Last September, Chicago Law Professor and neighbor of the Obama family Todd Henderson complained that he just couldn’t make ends meet on a combined family income estimated to be about $400,000 a year. In February, CNN Morning News Anchor Kiran Chetry interviewed then-White House budget director Peter Orszag. She seemed flummoxed that 1/4 of a million dollars wasn’t a modest family income for civilized parts of the country.
“You also talk about letting taxes expire for families that make over $250,000. Some would argue that in some parts of the country that is middle class.” Back in reality, more than 98 percent of U.S. households make less than $250,000.
What is it with all these rich people who continue to whine about not having enough money to exist when they clearly are very wealthy when compared to the vast majority (98%) of Americans? What kind of warped perspective on life leads them to shed incessant tears during this kind of economy? Why-oh-why do we have such a candy ass batch of plutocrats? Don’t we at least deserve a few that are sincerely rugged?
This is wonky, but there’s a very simple narrative underlying the numbers and analysis.

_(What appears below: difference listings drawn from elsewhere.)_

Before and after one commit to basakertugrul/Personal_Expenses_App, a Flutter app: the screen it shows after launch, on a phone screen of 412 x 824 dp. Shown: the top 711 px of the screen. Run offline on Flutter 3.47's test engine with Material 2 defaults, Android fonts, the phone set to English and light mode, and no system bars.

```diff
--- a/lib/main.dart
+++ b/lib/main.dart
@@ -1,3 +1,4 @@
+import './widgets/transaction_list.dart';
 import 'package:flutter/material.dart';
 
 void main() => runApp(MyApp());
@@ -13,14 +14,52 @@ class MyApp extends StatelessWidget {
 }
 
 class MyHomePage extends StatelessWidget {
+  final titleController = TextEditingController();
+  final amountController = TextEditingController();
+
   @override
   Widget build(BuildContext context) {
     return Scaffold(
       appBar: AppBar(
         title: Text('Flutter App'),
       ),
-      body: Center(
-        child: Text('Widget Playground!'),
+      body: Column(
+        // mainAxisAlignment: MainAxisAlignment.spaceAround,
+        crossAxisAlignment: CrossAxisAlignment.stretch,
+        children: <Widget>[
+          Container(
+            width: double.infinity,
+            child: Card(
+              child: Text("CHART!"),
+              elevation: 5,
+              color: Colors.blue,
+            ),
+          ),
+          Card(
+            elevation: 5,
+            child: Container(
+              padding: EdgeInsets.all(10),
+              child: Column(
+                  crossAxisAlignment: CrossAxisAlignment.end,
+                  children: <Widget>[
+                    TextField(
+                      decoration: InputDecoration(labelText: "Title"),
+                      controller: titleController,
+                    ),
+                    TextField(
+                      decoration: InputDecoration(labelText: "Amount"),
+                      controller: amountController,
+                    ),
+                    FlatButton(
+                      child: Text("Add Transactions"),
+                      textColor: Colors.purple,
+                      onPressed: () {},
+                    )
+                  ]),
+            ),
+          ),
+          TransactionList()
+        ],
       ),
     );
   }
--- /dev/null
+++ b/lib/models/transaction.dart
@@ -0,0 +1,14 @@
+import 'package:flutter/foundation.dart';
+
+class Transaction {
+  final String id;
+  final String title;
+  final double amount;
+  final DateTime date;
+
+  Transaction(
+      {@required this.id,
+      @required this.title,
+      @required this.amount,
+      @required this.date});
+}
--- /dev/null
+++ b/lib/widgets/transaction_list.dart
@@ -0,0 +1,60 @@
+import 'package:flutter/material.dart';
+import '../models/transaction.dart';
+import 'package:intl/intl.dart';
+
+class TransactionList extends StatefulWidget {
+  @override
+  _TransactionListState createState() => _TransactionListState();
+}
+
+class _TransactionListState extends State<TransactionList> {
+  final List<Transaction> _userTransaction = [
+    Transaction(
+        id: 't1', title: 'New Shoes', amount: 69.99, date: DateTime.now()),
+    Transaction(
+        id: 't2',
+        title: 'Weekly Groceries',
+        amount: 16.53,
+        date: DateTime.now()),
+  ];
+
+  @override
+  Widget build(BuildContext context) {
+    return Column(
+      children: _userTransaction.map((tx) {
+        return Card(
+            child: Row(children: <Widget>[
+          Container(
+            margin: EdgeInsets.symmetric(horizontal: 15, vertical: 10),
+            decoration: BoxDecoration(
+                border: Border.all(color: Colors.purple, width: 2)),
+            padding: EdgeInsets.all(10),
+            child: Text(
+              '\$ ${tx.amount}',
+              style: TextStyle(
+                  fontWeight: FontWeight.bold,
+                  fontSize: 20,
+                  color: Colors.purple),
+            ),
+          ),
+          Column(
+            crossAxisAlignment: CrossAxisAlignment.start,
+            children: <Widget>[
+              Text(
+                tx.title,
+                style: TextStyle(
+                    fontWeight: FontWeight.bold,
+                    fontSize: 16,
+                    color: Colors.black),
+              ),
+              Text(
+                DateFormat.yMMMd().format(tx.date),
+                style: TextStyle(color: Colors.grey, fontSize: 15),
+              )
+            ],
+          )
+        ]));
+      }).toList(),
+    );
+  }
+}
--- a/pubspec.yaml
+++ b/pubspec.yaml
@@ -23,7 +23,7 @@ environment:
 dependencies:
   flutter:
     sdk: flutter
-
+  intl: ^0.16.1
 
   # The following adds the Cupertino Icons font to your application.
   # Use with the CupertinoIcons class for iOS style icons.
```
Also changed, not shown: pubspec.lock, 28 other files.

Catherine Rampell–writing for Economix–offered up an answer in an article called ‘Why So Many Rich People Don’t Feel Very Rich’. It involves a nifty graph. (You know me and nifty graphs.) I actually got a better nifty graph from Brad Delong’s page in a thread called On the Richness of the Rich Once Again. But, I would have never found either nifty graph without the help of ‘Why Does Inequality Make the Rich Feel Poorer?‘ over at Paul Krugman’s blog. I’m going to discuss all of that and harken back to Robert Reich’s thing at Alternet called The Problem Is That America’s Richest 1% Are Raking It in. You should be able to grok the theme of the parable of the poor little rich people by now.
Now what I have to do is explain why the rate of change along the slope of a curve using log income levels by percentile translates into pearl clutching in mamby pamby plutocracts. I know you hate math and it makes your stomach turn. I promise not to use the numbers. We’re going to just talk about the picture and the lines. Over on your right is Brad’s nifty graph. You can see that the curve is upward sloping but the slope varies depending on where you are on the curve.

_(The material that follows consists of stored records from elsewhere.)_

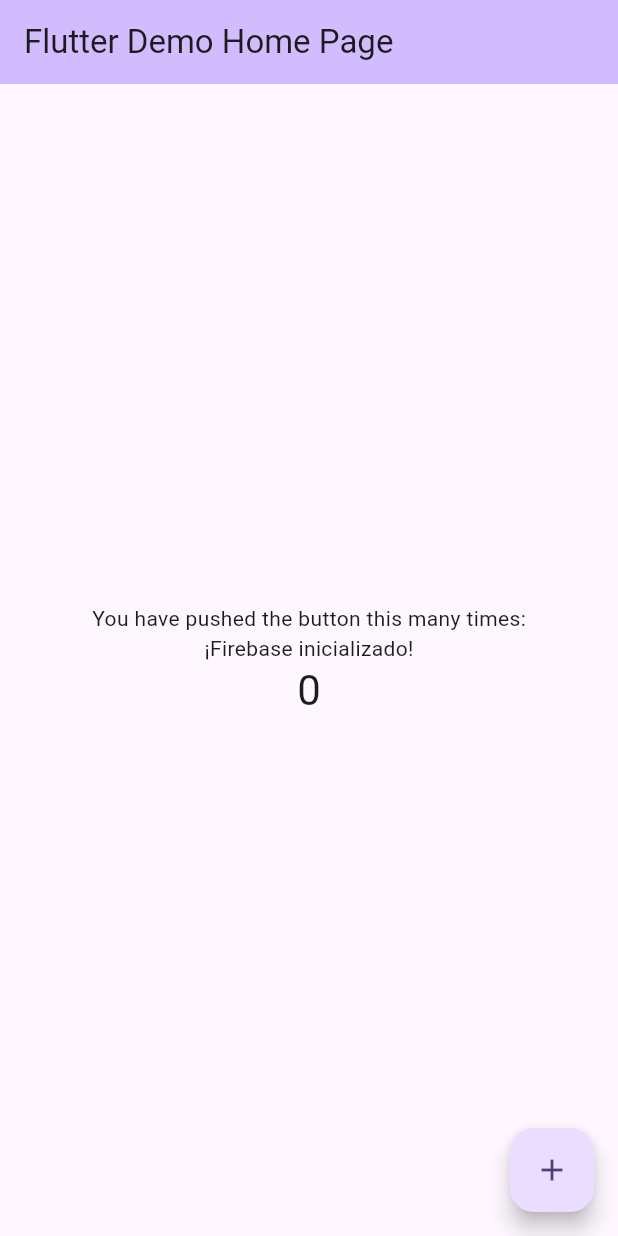
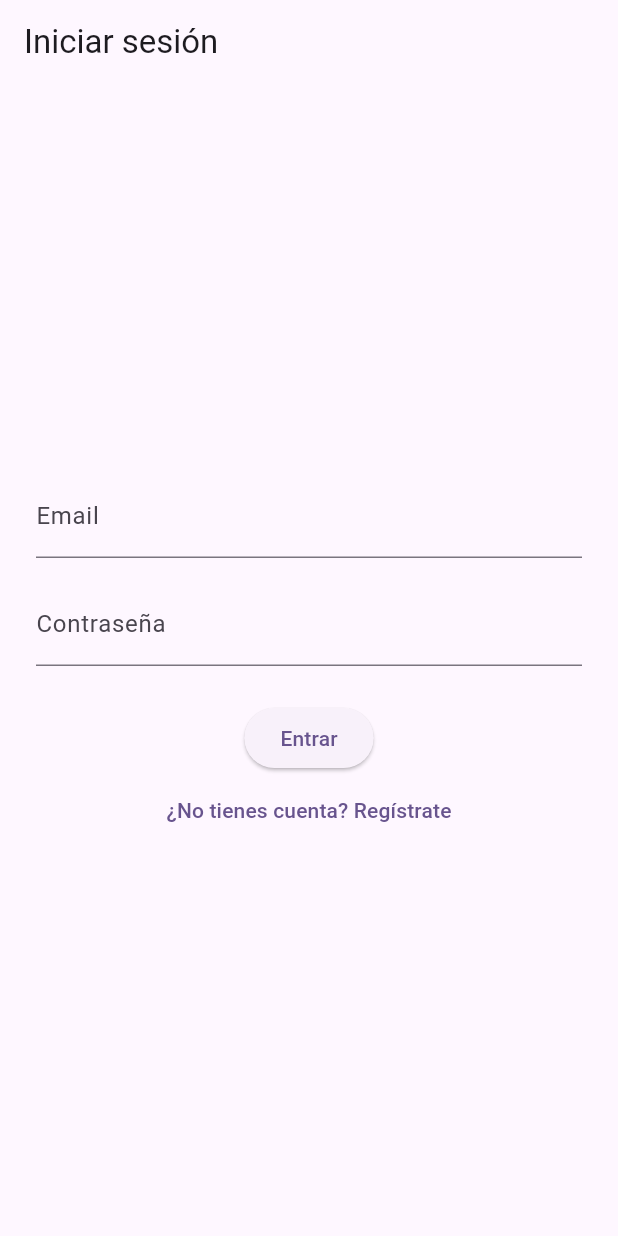
Before and after one commit to rbegacobas/appMovilTest, a Flutter app: the screen it shows after launch, on a phone screen of 412 x 824 dp. Run offline on Flutter 3.47's test engine with Material 3 defaults, Android fonts, the phone set to English and light mode, and no system bars; our stand-ins replace cloud_firestore, firebase_auth, firebase_core; accounts and stored records are empty.

Commit message:
feat(auth): registro, login, guardado en Firestore y UX mejorada (autologin/redirección)

```diff
--- /dev/null
+++ b/client_app/lib/auth_page.dart
@@ -0,0 +1,127 @@
+import 'package:flutter/material.dart';
+import 'package:firebase_auth/firebase_auth.dart';
+import 'package:cloud_firestore/cloud_firestore.dart';
+import 'home_page.dart';
+
+class AuthPage extends StatefulWidget {
+  const AuthPage({Key? key}) : super(key: key);
+
+  @override
+  State<AuthPage> createState() => _AuthPageState();
+}
+
+class _AuthPageState extends State<AuthPage> {
+  final _formKey = GlobalKey<FormState>();
+  final TextEditingController _emailController = TextEditingController();
+  final TextEditingController _passwordController = TextEditingController();
+  bool _isLogin = true;
+  String? _error;
+  bool _loading = false;
+
+  Future<void> _submit() async {
+    setState(() { _loading = true; _error = null; });
+    try {
+      if (_isLogin) {
+        await FirebaseAuth.instance.signInWithEmailAndPassword(
+          email: _emailController.text.trim(),
+          password: _passwordController.text.trim(),
+        );
+        // Navegar a HomePage tras login
+        if (mounted) {
+          Navigator.of(context).pushReplacement(
+            MaterialPageRoute(builder: (_) => const HomePage()),
+          );
+        }
+      } else {
+        final userCredential = await FirebaseAuth.instance.createUserWithEmailAndPassword(
+          email: _emailController.text.trim(),
+          password: _passwordController.text.trim(),
+        );
+        // Guardar datos básicos en Firestore
+        await FirebaseFirestore.instance.collection('usuarios').doc(userCredential.user!.uid).set({
+          'email': _emailController.text.trim(),
+          'createdAt': FieldValue.serverTimestamp(),
+          'rol': 'cliente',
+        });
+        // Mostrar mensaje de éxito y navegar a HomePage
+        if (mounted) {
+          ScaffoldMessenger.of(context).showSnackBar(
+            const SnackBar(content: Text('¡Registro exitoso!')),
+          );
+          Navigator.of(context).pushReplacement(
+            MaterialPageRoute(builder: (_) => const HomePage()),
+          );
+        }
+      }
+    } on FirebaseAuthException catch (e) {
+      if (e.code == 'email-already-in-use') {
+        _error = 'El email ya está en uso.';
+      } else if (e.code == 'weak-password') {
+        _error = 'La contraseña es demasiado débil.';
+      } else if (e.code == 'invalid-email') {
+        _error = 'El email no es válido.';
+      } else if (e.code == 'user-not-found') {
+        _error = 'Usuario no encontrado.';
+      } else if (e.code == 'wrong-password') {
+        _error = 'Contraseña incorrecta.';
+      } else {
+        _error = e.message;
+      }
+    } catch (e) {
+      _error = 'Error inesperado: $e';
+    }
+    setState(() { _loading = false; });
+  }
+
+  @override
+  Widget build(BuildContext context) {
+    return Scaffold(
+      appBar: AppBar(title: Text(_isLogin ? 'Iniciar sesión' : 'Registrarse')),
+      body: Center(
+        child: SingleChildScrollView(
+          padding: const EdgeInsets.all(24),
+          child: Form(
+            key: _formKey,
+            child: Column(
+              mainAxisSize: MainAxisSize.min,
+              children: [
+                TextFormField(
+                  controller: _emailController,
+                  decoration: const InputDecoration(labelText: 'Email'),
+                  keyboardType: TextInputType.emailAddress,
+                  validator: (v) => v != null && v.contains('@') ? null : 'Email inválido',
+                ),
+                const SizedBox(height: 16),
+                TextFormField(
+                  controller: _passwordController,
+                  decoration: const InputDecoration(labelText: 'Contraseña'),
+                  obscureText: true,
+                  validator: (v) => v != null && v.length >= 6 ? null : 'Mínimo 6 caracteres',
+                ),
+                const SizedBox(height: 24),
+                if (_error != null) ...[
+                  Text(_error!, style: const TextStyle(color: Colors.red)),
+                  const SizedBox(height: 12),
+                ],
+                _loading
+                    ? const CircularProgressIndicator()
+                    : ElevatedButton(
+                        onPressed: () {
+                          if (_formKey.currentState!.validate()) {
+                            _submit();
+                          }
+                        },
+                        child: Text(_isLogin ? 'Entrar' : 'Registrarse'),
+                      ),
+                TextButton(
+                  onPressed: () => setState(() => _isLogin = !_isLogin),
+                  child: Text(_isLogin ? '¿No tienes cuenta? Regístrate' : '¿Ya tienes cuenta? Inicia sesión'),
+                ),
+              ],
+            ),
+          ),
+        ),
+      ),
+    );
+  }
+}
--- a/client_app/lib/main.dart
+++ b/client_app/lib/main.dart
@@ -1,5 +1,6 @@
 import 'package:flutter/material.dart';
 import 'package:firebase_core/firebase_core.dart';
+import 'auth_page.dart';
 
 
 
@@ -36,7 +37,7 @@ class MyApp extends StatelessWidget {
         // tested with just a hot reload.
         colorScheme: ColorScheme.fromSeed(seedColor: Colors.deepPurple),
       ),
-      home: const MyHomePage(title: 'Flutter Demo Home Page'),
+  home: const AuthPage(),
     );
   }
 }
```
Also changed, not shown: client_app/lib/home_page.dart (added, +37 -0 lines).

You can see, however, it is positive at all points. This indicates a direct or positive relationship between two things. If one goes up, the other does too. Because the curve isn’t a straight line, the rate at which the curve goes up is different depending on where you are. This is reflected by the steepness or the flatness of the curve. Think of it as a hill. You have to slog up a steep hill, but a flat hill makes it easier to go forward.
One of the things of interests shown by this graph is the Log of Annual Income and the other is the percentile of tax units. The difference between Rampell’s graph and Delong’s graph is the log calculation. Brad explains why she needs to use the log of annual income compared to the level. Basically, the log turns the comparison in to a growth rate of annual income. A level is simply a level. The log means that we’re using the rate of change happening in incomes as we go up and down the curve. That rate of change is radically different at the richest levels. You can see that the slope almost goes vertical there compared to the middle levels where the curve is less steep and somewhat more horizontal. There’s a story that explains that. Krugman explains it well so I’m going to start with his explanation.